HEADLINES [click on headline to view story]:

Rice exports up

EGAT resists privatization

PTT petrol stations will sell Thai fruit wine and liquors

Leading banker warns of widening gap between rich and poor

Rice exports up

Thailand’s rice exports in 2002 reached about 7.2 million tons, beating the government’s target. The figures were slightly below last year’s record because the country lost some market share to India, but Nigeria is expected to continue to be Thailand’s top rice buyer.

Somboon Pathaichant, manager at the Thai Rice Exporters’ Association, said, “Thailand’s rice exports for the year 2002 are lower than in 2001 due to fierce competition from other exporters, notably India.”

In the early part of 2002 the Thai government forecast the nation’s rice exports at 7 million tons. The figure was down slightly from 7.5 million tons the year before.
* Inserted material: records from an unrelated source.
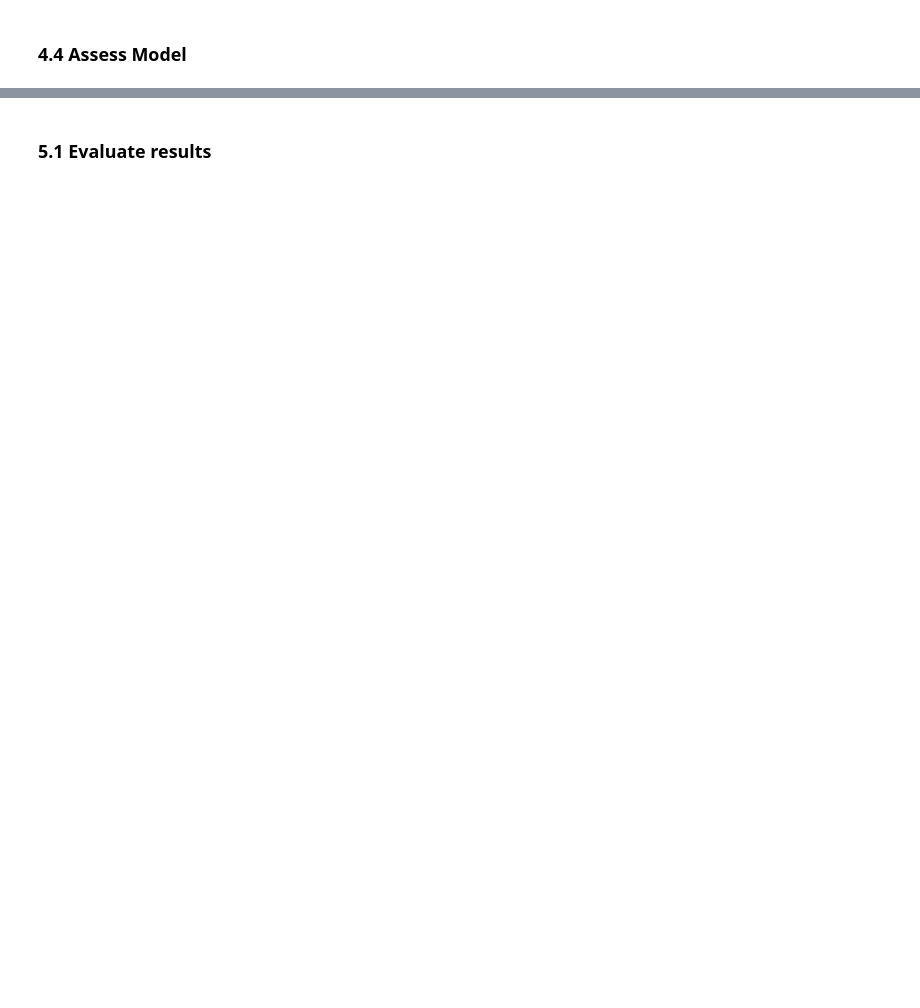
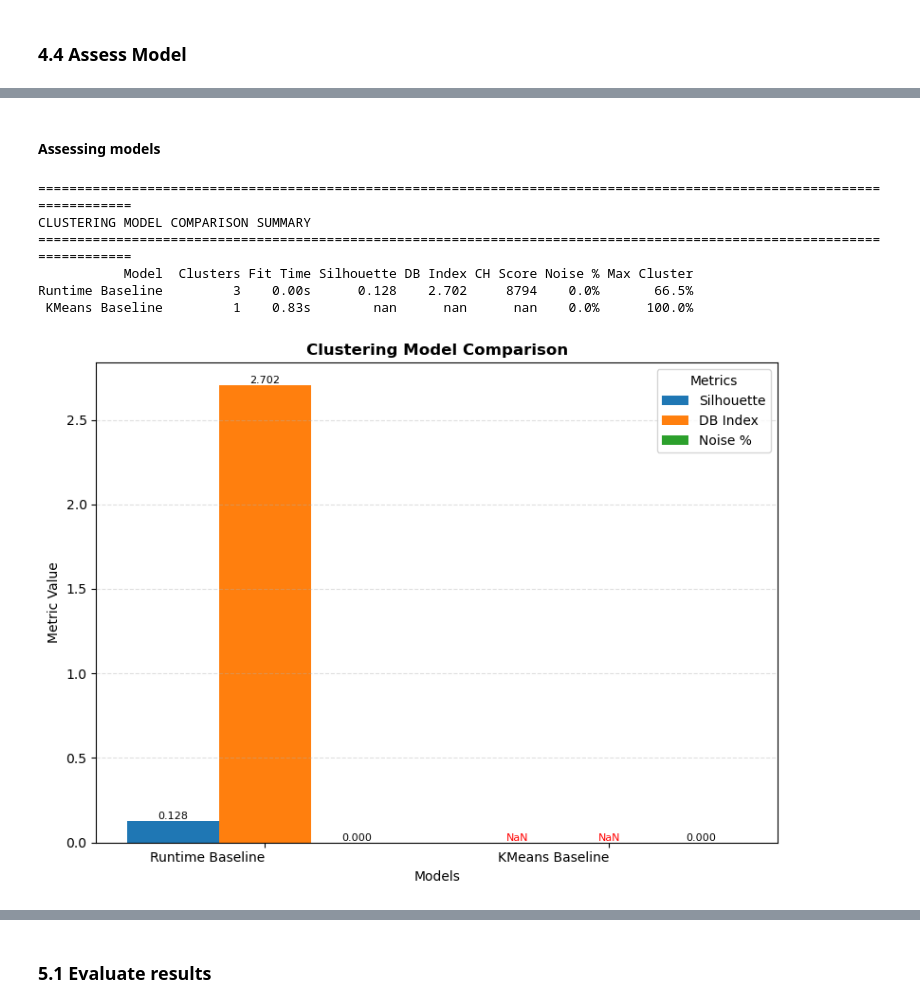
Before and after one commit to VinnyBabuManjaly/WorkloadProfiler, a Jupyter notebook: Workload_Profiler.ipynb, the cells around one changed output, grey strips where cells are left out. Cells and saved outputs as stored; diff of their text form; code cells hidden in the pictures; blank space fills up the shorter version.

```diff
--- a/Workload_Profiler.ipynb
+++ b/Workload_Profiler.ipynb
@@ -1949,11 +2000,11 @@ Label distribution: {np.int64(0): np.int64(21979), np.int64(1): np.int64(18761),
 # ----------------------------------------------------
 # Analysis (Summary Table)
 # ----------------------------------------------------
-def print_summary_table():
+def get_summary_table():
     """Print comparison table of all results"""
     if not all_results:
         print("No results to summarize")
-        return
+        return pd.DataFrame()
 
     summary_data = []
     for result in all_results:
@@ -1974,3 +2025,4 @@ def print_summary_table():
     print("CLUSTERING MODEL COMPARISON SUMMARY")
     print("="*120)
     print(summary_df.to_string(index=False))
+    return summary_df
@@ -1976,0 +2113,14 @@ def print_summary_table():
+# %% [markdown]
+#### Assessing models
+# %%
+# all_results.pop(0)
+summary_df = get_summary_table()
+plot_clustering_comparison(summary_df, figsize=(8,6))
+# %% [output]
+========================================================================================================================
+CLUSTERING MODEL COMPARISON SUMMARY
+========================================================================================================================
+           Model  Clusters Fit Time Silhouette DB Index CH Score Noise % Max Cluster
+Runtime Baseline         3    0.00s      0.128    2.702     8794    0.0%       66.5%
+ KMeans Baseline         1    0.83s        nan      nan      nan    0.0%      100.0%
+[figure, added]
```
Also changed, not shown: parts of 23 cells of this notebook, 2 other files.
India emerged as a major international rice supplier last year and overtook Vietnam as the world’s number-two rice exporter.
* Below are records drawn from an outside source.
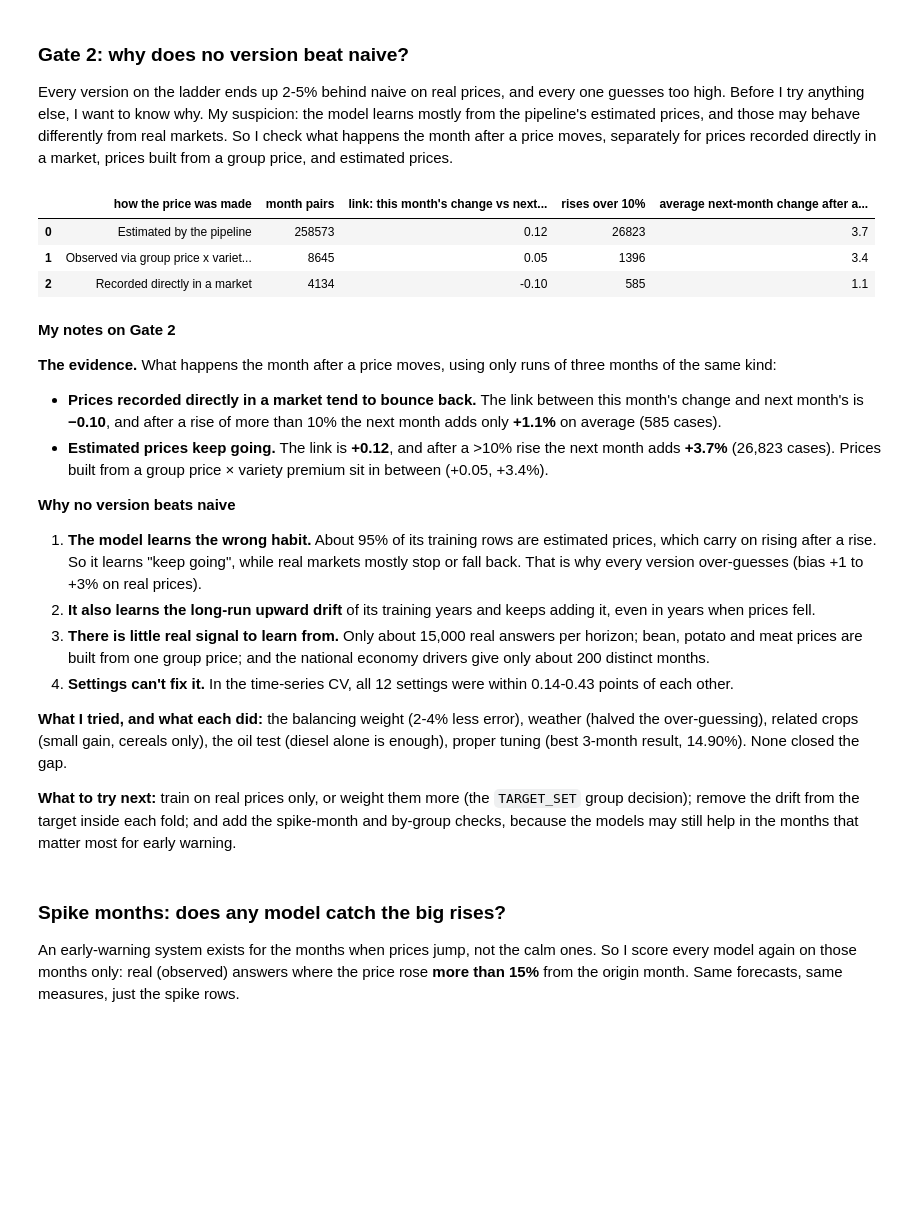
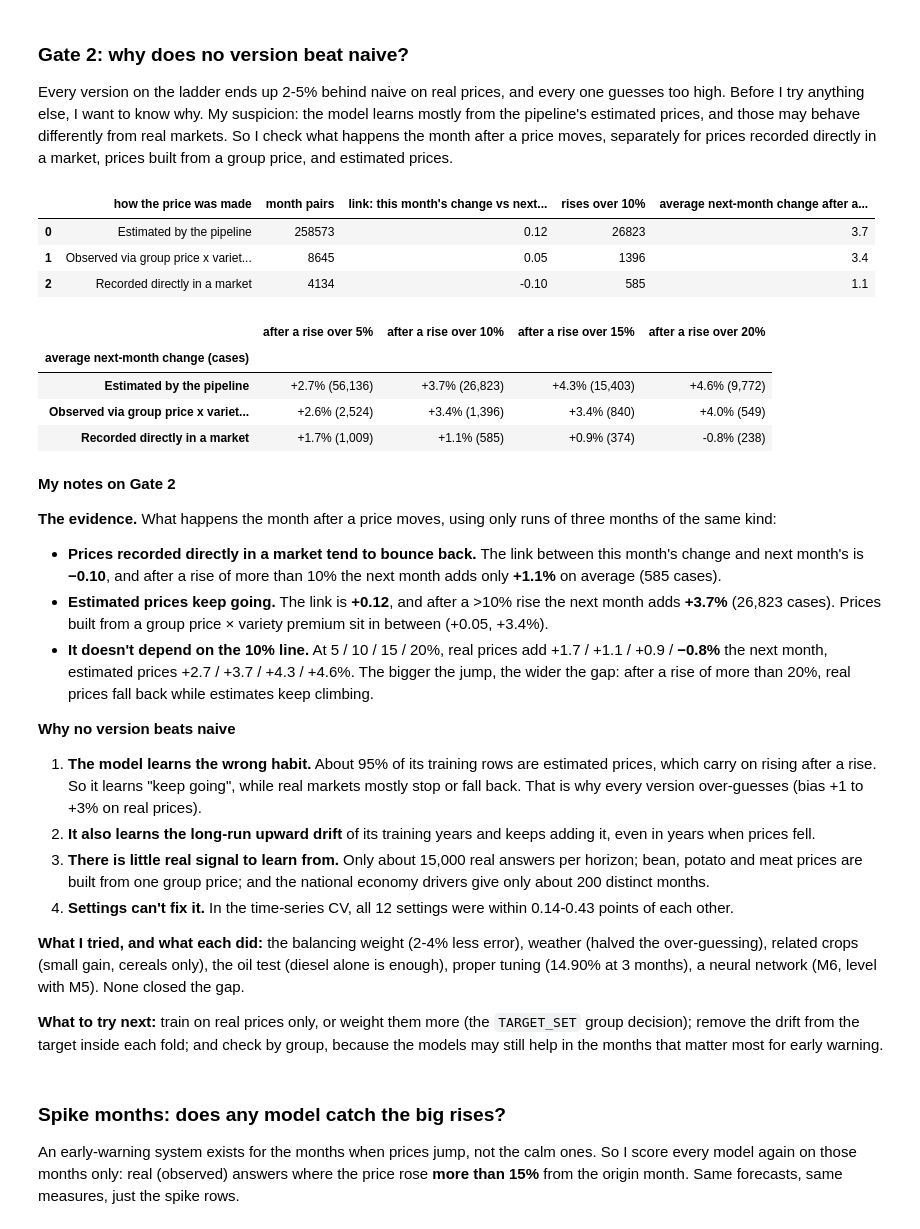
Before and after one commit to samerickwaks/sokoradar, a Jupyter notebook: notebooks/modelling/02_model_build.ipynb, the cells around one changed output. Saved outputs shown, nothing was run; the diff lists cells and outputs as text; code cells hidden in the pictures; blank space fills up the shorter version.

Commit message:
Gate 2: robustness check at 5, 10, 15 and 20% rise thresholds

```diff
--- a/notebooks/modelling/02_model_build.ipynb
+++ b/notebooks/modelling/02_model_build.ipynb
@@ -2080,32 +2080,46 @@ Every version on the ladder ends up 2-5% behind naive on real prices, and every
 # %%
 # Gate 2 evidence: after a price moves, does it bounce back or keep going? Compared by how the price was made
 pairs = prices[["series", "month", "flag"]].copy()
 pairs["kind"] = np.select(
     [pairs["flag"].eq("Observed"), pairs["flag"].str.startswith("Observed")],
     ["Recorded directly in a market", "Observed via group price x variety premium"],
     default="Estimated by the pipeline")
 pairs["change"] = features["change_1m"].values                                   # change into this month
 pairs["next_change"] = pairs.groupby("series")["change"].shift(-1)             # change into next month
 same_kind = (pairs.groupby("series")["kind"].shift(1).eq(pairs["kind"])
              & pairs.groupby("series")["kind"].shift(-1).eq(pairs["kind"]))      # 3 months in a row of the same kind
 
 rows = []
 for kind, part in pairs[same_kind].dropna(subset=["change", "next_change"]).groupby("kind", sort=False):
     after_rise = part[part["change"] > 0.10]
     rows.append({
         "how the price was made": kind,
         "month pairs": len(part),
         "link: this month's change vs next month's": round(part["change"].corr(part["next_change"]), 2),
         "rises over 10%": len(after_rise),
         "average next-month change after a >10% rise (%)": round(after_rise["next_change"].mean() * 100, 1),
     })
 bounce = pd.DataFrame(rows)
-bounce
+display(bounce)
+
+# Robustness: does the finding depend on calling a rise over 10% a "jump"? Repeat with 5, 15 and 20%
+steady = pairs[same_kind].dropna(subset=["change", "next_change"])
+robust = pd.DataFrame({
+    f"after a rise over {t:.0%}": steady[steady["change"] > t].groupby("kind")["next_change"].agg(
+        lambda x: f"{x.mean() * 100:+.1f}% ({len(x):,})")
+    for t in [0.05, 0.10, 0.15, 0.20]}).loc[bounce["how the price was made"]]
+robust.index.name = "average next-month change (cases)"
+robust
 # %% [output]
 |  | how the price was made | month pairs | link: this month's change vs next... | rises over 10% | average next-month change after a... |
 | 0 | Estimated by the pipeline | 258573 | 0.12 | 26823 | 3.7 |
 | 1 | Observed via group price x variet... | 8645 | 0.05 | 1396 | 3.4 |
 | 2 | Recorded directly in a market | 4134 | -0.10 | 585 | 1.1 |
+|  | after a rise over 5% | after a rise over 10% | after a rise over 15% | after a rise over 20% |
+| average next-month change (cases) |  |  |  |  |
+| Estimated by the pipeline | +2.7% (56,136) | +3.7% (26,823) | +4.3% (15,403) | +4.6% (9,772) |
+| Observed via group price x variet... | +2.6% (2,524) | +3.4% (1,396) | +3.4% (840) | +4.0% (549) |
+| Recorded directly in a market | +1.7% (1,009) | +1.1% (585) | +0.9% (374) | -0.8% (238) |
 # %% [markdown]
 **My notes on Gate 2**
 
@@ -2113,6 +2127,7 @@ bounce
 
 - **Prices recorded directly in a market tend to bounce back.** The link between this month's change and next month's is **−0.10**, and after a rise of more than 10% the next month adds only **+1.1%** on average (585 cases).
 - **Estimated prices keep going.** The link is **+0.12**, and after a >10% rise the next month adds **+3.7%** (26,823 cases). Prices built from a group price × variety premium sit in between (+0.05, +3.4%).
+- **It doesn't depend on the 10% line.** At 5 / 10 / 15 / 20%, real prices add +1.7 / +1.1 / +0.9 / **−0.8%** the next month, estimated prices +2.7 / +3.7 / +4.3 / +4.6%. The bigger the jump, the wider the gap: after a rise of more than 20%, real prices fall back while estimates keep climbing.
 
 **Why no version beats naive**
 1. **The model learns the wrong habit.** About 95% of its training rows are estimated prices, which carry on rising after a rise. So it learns "keep going", while real markets mostly stop or fall back. That is why every version over-guesses (bias +1 to +3% on real prices).
@@ -2120,9 +2135,9 @@ bounce
 3. **There is little real signal to learn from.** Only about 15,000 real answers per horizon; bean, potato and meat prices are built from one group price; and the national economy drivers give only about 200 distinct months.
 4. **Settings can't fix it.** In the time-series CV, all 12 settings were within 0.14-0.43 points of each other.
 
-**What I tried, and what each did:** the balancing weight (2-4% less error), weather (halved the over-guessing), related crops (small gain, cereals only), the oil test (diesel alone is enough), proper tuning (best 3-month result, 14.90%). None closed the gap.
+**What I tried, and what each did:** the balancing weight (2-4% less error), weather (halved the over-guessing), related crops (small gain, cereals only), the oil test (diesel alone is enough), proper tuning (14.90% at 3 months), a neural network (M6, level with M5). None closed the gap.
 
-**What to try next:** train on real prices only, or weight them more (the `TARGET_SET` group decision); remove the drift from the target inside each fold; and add the spike-month and by-group checks, because the models may still help in the months that matter most for early warning.
+**What to try next:** train on real prices only, or weight them more (the `TARGET_SET` group decision); remove the drift from the target inside each fold; and check by group, because the models may still help in the months that matter most for early warning.
 # %% [markdown]
 ### Spike months: does any model catch the big rises?
 
```
Also changed, not shown: parts of 2 cells of this notebook.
Exporters say the top five buyers of Thai rice in 2002 were Nigeria, Indonesia, Senegal, Iran and South Africa.

EGAT resists privatization

EAGT disagrees with the government’s plans to proceed with the privatization of the state-owned Electricity Generating Authority of Thailand (EGAT). EGAT’s governor views the plan as a threat to the success of the multilateral Asia Grid Project.

EGAT Governor Sithiporn Rattanophas recently told Energy Minister Pongthep Thepkanchana that the Asia Grid Project involves investments from 8 countries in a number of power-generation projects, including the construction of the US$6 billion Salween Dam along the Thailand-Burma border. He said this means it is vital to retain EGAT as a state-owned entity because of its assets.

EGAT’s enviable assets can be used to obtain funds from international investors and lenders such as the World Bank. But EGAT would lose its attraction if it were broken up into smaller entities as is part of the privatization scheme.

Other countries involved in the Asian Grid project include China, Burma, Vietnam, Laos, Cambodia, Singapore and Malaysia. Power generated from the Asia Grid project would be sold to these countries to meet future energy needs.

During the year 2002, electricity needs among the 8 countries were estimated at 50,000 megawatts.

A study indicates that this demand will increase to 100,000 megawatts by 2010, thus requiring more power-sector investments. EGAT feels it is in the best position among the ASEAN group to lead in these investments. (TNA)

PTT petrol stations will sell Thai fruit wine and liquors

In an effort to link up with the nationwide One Village, One Product scheme, Thailand’s largest gas and oil firm PTT has joined with a group of distillers of traditional liquor and fruit wines by offering to market their products in its gas stations.

PTT expects to set up 30 booths at various PTT service stations for selling the One Village, One Product merchandise by the end of January 2003.

At present here are about 1,000 producers of local liquors and fruit wine. Nationwide marketing and promotion of Thai wines could help reduce the annual 60 billion baht locals spend on imported wine and liquor.

PTT’s vice-president Apisit Rujikiatkamjorn said that the company has already started transforming four of its service stations in Chonburi, Chacheongsao, Bangkok, and Saraburi into prototype shops. Other products on sale at PTT’s service stations will include handicrafts, and traditional herbs.

Chaiyuth Visuthjitjai, representative of the local group of distillers, said the group has already asked the Department of Export Promotion to help market the local products and has asked Thai Airways International to include Thai liquor and wines on its in-flight shopping list.

The group also wants government assistance in research, development, and marketing. This would add value to the products and help to open markets overseas. (TNA)

Leading banker warns of widening gap between rich and poor

Bantoon Lamsum, president of Thai Farmers Bank Plc. said he has learned from a recent discussion with the Bank of Thailand (BOT) that the country’s international reserve has now increased to US$38 billion and this bodes well for the economy. But many people still face economic hardship while certain groups of people are extremely wealthy. He said this huge gap between the rich and the poor needs to be solved urgently.

Bantoon agreed that government and private companies must join forces to boost the economy, but should also try to prevent the repetition of a bubble economy.

Bantoon said the BOT continues to accelerate lending and expects a growth rate of 2% for the year 2003.

The bank is also stressing the importance of risk management. “Lending without paying attention to risk management will aggravate the public debt problem as could be witnessed in the past,” Bantoon said.

He said the non-performing loan problem has slightly improved, but not significantly because the economic recovery has not been felt in all sectors. Debt-restructuring needs to be done with regard to financial discipline. He projected interest rates will continue to stay low because liquidity in the banking system remains high. (TNA)